Grief hits hardest on certain days of the year, like the anniversary of losing your loved one, their birthday, and all holidays - especially Thanksgiving and Christmas. Having lost my son, celebrating with my family was painful. It was glaringly obvious to me that someone special was missing, yet no one mentioned him. I realize its because people are afraid bringing Keven up may upset me - as if I’m not already thinking about my “baby boy” 24/7. This is common thinking, so I understand, but it still hurts.

I encourage family members and friends to talk about the missing person. It hurts when it seems like everyone forgot they existed. What can you say? The simple expression “we miss him/her too and we know how hard this is for you” is a soothing balm to the broken heart of the grieving person.

A smile can appear on everyone’s face when a childhood memory is brought up, such as, “Remember the Christmas when (use their name) got that bike?” Or you can say something that reminded you of him/her; “If he was here right now, he’d be eating most of the mashed potatoes”, or “I miss Grandma’s homemade cranberry sauce.” Such comments will comfort the grieving person by validating their loss and showing that you care.

Overdose and Suicide Deaths Shouldn’t be Minimized

In the last year, there have been more drug overdose deaths than ever before. According to the National Center for Drug Abuse Statistics, 96,779 deaths occurred between March 2020 and March 2021.

“Suicide is the 10th leading cause of death for all ages and the 2nd leading cause of death for youth and young adults between the ages of 10-34 (Centers for Disease Control and Prevention 2021).”

Losing someone to an overdose or suicide carries an extra level of grief. Besides the loss, there is often a stigma attached that isn’t there with a death because of illness or accident. People feel even more uncomfortable bringing it up, which adds an extra layer of pain to the grieving person. With substance abusers, chances are there were some unpleasant past holidays where they showed up and made a scene (Keven was an expert at this). Try to think back on who that person was before their life was devastated by drugs or depression. The parents hurt as much and sometimes more if their child passed this way.

Bottom Line

Bringing the lost loved one into the conversation lets the grieving person know you recognize their grief and have not forgotten their person. We LOVE to hear their names. We LOVE to talk about them.
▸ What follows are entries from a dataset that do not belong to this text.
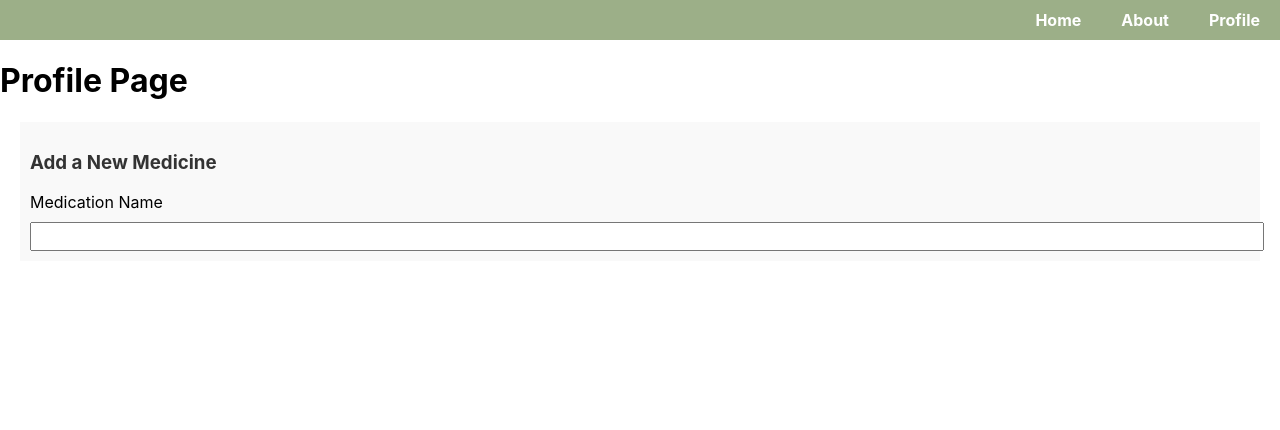
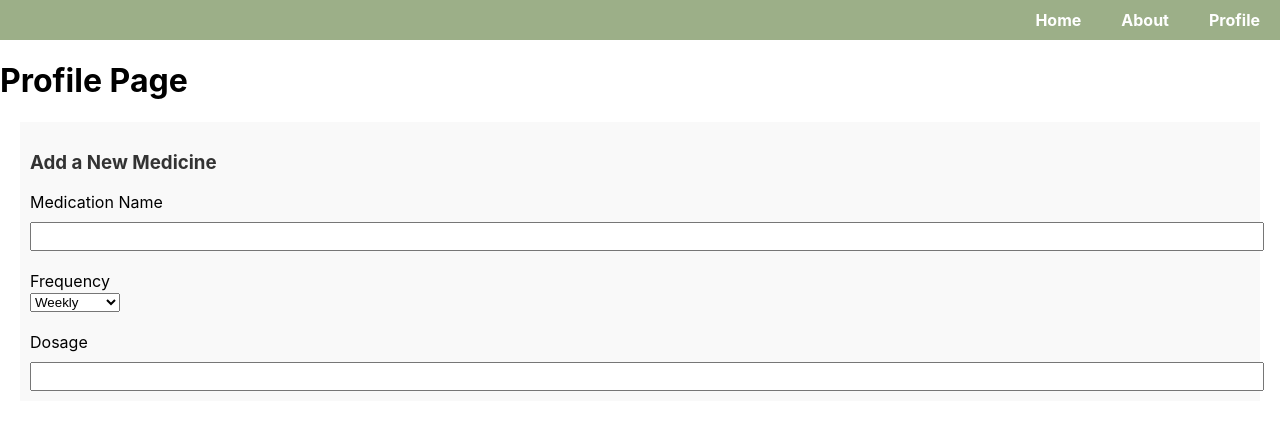
Before and after one commit to NightingaleX03/ctrl-hack-del, a React (Create React App) app: page /profile in a window 1280 px wide. Shown: the top 430 px of the page. Built offline with nearby package versions, Linux system fonts and the light colour scheme.

Commit message:
add hdmi fields to addMedicine

```diff
--- a/src/components/addMedicine.js
+++ b/src/components/addMedicine.js
@@ -4,6 +4,11 @@ import './addMedicine.css';
 
 const AddMedicine = () => {
     const [medicine, setMedicine] = useState('');
+    const [frequency, setFrequency] = useState('');
+    const [dosage, setDosage] = useState('');
+
+
+
 
     return (
         <form className="create">
@@ -14,6 +19,30 @@ const AddMedicine = () => {
                 onChange={(e) => setMedicine(e.target.value)}
                 value={medicine}
             />
+
+            <br /><br />
+
+            <label>Frequency</label>
+            <br />
+            <select
+            value={frequency}
+            onChange={(e) => setFrequency(e.target.value)}
+            >
+                <option value="Weekly">Weekly</option>
+                <option value="Once Daily">Once Daily</option>
+                <option value="Twice Daily">Twice Daily</option>
+            </select>
+
+            <br /><br />
+
+            <label>Dosage</label>
+            <input
+                type="text"
+                onChange={(e) => setDosage(e.target.value)}
+                value={dosage}
+            />
+
+
         </form>
     );
 };
```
We LOVE to hear stories about them (good ones only, please).

One last suggestion - if you have a newly grieving family member or friend (by new I mean it’s only been a few years of less) please don’t ask “How are you?” This is one of those questions I try to avoid for anyone. They may be okay - but if they lost a child, they are not “fine”. Instead, you could say “It’s good to see you.”

As always, thanks for reading this. Happy Thanksgiving to all my American friends!

bottom of page